The people of South Carolina all once wanted slavery too; that didn't make it right.
Unfortunately, the decision of the people of Vermont to abandon climate change gas free energy does not effect only the people of Vermont, irrespective of their contempt for scientists. It effects everyone on earth.
The great climate scientist Jim Hansen has calculated that nuclear power has saved the lives of more than 1.8 million people.
As it happens, much of the fracking that will be required to replace Vermont Yankee will take place on the Marcellus shale formation, overlying the Reading Prong. This is a uranium formation in equilibrium with radon gas. Unless the uranium is removed and fissioned it will leak radon for hundreds of millions of years, just so the citizens of Vermont, their pitchforks in hand, can avoid the paraoxyms of fear they had over a few atoms of tritium that, like the rest of the nuclear industry which has saved so many lives, has had no health effect.
One would find it amusing to compare the number of deaths from the use of nuclear power in Vermont with the number of deaths associated with the PAH's and PM10 particulates from burning wood in Vermont.
How many people have died because of Vermont Yankee?
There are some people who have some, um, concerns about so called "renewable" wood boilers in Vermont and they've written a rather long report about some of the issues: http://www.4cleanair.org/OWB-NESCAUM-Report_March2006.pdf

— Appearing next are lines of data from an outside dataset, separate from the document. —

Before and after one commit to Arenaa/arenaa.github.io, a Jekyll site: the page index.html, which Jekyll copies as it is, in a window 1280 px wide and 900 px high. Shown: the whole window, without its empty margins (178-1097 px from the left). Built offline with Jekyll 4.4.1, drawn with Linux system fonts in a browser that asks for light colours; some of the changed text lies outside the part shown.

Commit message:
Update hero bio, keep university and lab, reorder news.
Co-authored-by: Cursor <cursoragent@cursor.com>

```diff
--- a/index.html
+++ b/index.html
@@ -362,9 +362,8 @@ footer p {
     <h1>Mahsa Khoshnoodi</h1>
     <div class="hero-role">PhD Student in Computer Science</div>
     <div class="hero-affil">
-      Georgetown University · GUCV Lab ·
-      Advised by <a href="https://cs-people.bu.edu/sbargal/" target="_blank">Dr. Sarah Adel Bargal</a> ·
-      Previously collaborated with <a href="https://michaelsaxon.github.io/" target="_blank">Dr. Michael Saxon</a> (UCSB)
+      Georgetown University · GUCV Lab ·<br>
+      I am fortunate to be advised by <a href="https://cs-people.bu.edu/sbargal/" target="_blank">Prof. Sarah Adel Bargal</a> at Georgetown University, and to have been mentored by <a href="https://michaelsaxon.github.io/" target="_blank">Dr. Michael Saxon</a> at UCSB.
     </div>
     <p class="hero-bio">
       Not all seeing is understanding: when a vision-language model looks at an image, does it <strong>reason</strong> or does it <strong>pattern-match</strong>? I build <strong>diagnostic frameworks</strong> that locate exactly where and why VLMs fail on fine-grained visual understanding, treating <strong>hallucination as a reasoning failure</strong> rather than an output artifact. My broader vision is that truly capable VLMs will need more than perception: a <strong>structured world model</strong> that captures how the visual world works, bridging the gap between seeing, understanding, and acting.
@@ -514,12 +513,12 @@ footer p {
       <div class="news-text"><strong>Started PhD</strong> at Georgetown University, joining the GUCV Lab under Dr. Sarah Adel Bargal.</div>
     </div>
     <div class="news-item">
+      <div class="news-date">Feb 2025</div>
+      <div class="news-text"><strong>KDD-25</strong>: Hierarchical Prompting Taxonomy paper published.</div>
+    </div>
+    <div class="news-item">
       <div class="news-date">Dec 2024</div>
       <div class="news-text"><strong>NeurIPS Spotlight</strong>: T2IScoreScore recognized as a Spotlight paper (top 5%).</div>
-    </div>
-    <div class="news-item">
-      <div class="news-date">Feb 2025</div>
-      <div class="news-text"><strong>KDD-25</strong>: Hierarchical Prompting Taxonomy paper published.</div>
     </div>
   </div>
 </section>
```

Has so called "renewable" energy in Vermont been more safe or less safe than the Vermont Yankee nuclear plant that everyone loves to hate, despite the lives it's saved?
The World Health Organization, in fact, reports that about 2 million people die on this planet each year - half under the age of five - from biomass burning: http://www.who.int/mediacentre/factsheets/fs313/en/index.html

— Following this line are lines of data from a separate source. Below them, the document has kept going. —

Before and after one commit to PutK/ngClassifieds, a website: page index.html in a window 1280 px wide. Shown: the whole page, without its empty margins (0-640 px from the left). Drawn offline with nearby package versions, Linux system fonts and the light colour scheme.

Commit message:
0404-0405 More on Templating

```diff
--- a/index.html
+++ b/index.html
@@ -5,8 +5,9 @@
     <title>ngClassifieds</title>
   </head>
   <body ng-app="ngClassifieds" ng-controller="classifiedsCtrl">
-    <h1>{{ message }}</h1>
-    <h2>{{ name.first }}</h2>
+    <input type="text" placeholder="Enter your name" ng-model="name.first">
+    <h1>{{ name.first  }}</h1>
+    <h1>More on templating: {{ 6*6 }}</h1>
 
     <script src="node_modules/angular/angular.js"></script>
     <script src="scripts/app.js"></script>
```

For the entire 60 year history of nuclear power practiced all around the world, the loss of life from nuclear energy will not even remotely approach the loss of life from the burning of wood in New England next winter.
There are wrist watches that have more tritium in them than 20 tons of water around Vermont Yankee, not that this reality has prevented anyone from issuing hysterical demands that this life saving reactor be shut:
One would hope that no anti-nukes have tritium watch dials in Vermont, just as one hopes that they will be as upset with the millions of tons of carbon dioxide that they will soon be dumping out of fear of a few tritium atoms.
The planetary atmosphere is collapsing at the fastest rate ever observed. When we hear things like how Vermonters hate their nuclear plant, one must admit that we deserve what we are going to get.
Vermont cannot stop the diffusion of its atmosphere outside its borders.
When an element in Vermont destroys, out of ignorance and fear, clean infrastructure, they are not doing so in isolation from the rest of humanity. This is not a Vermont issue; it is a human issue.
....any man's death diminishes me, because I am involved in mankind. -John Donne
N Nadir is a well-known blogger about energy: for a long time, he blogged at Daily Kos. A few years ago, Charles Barton of Nuclear Green described and listed many of his posts.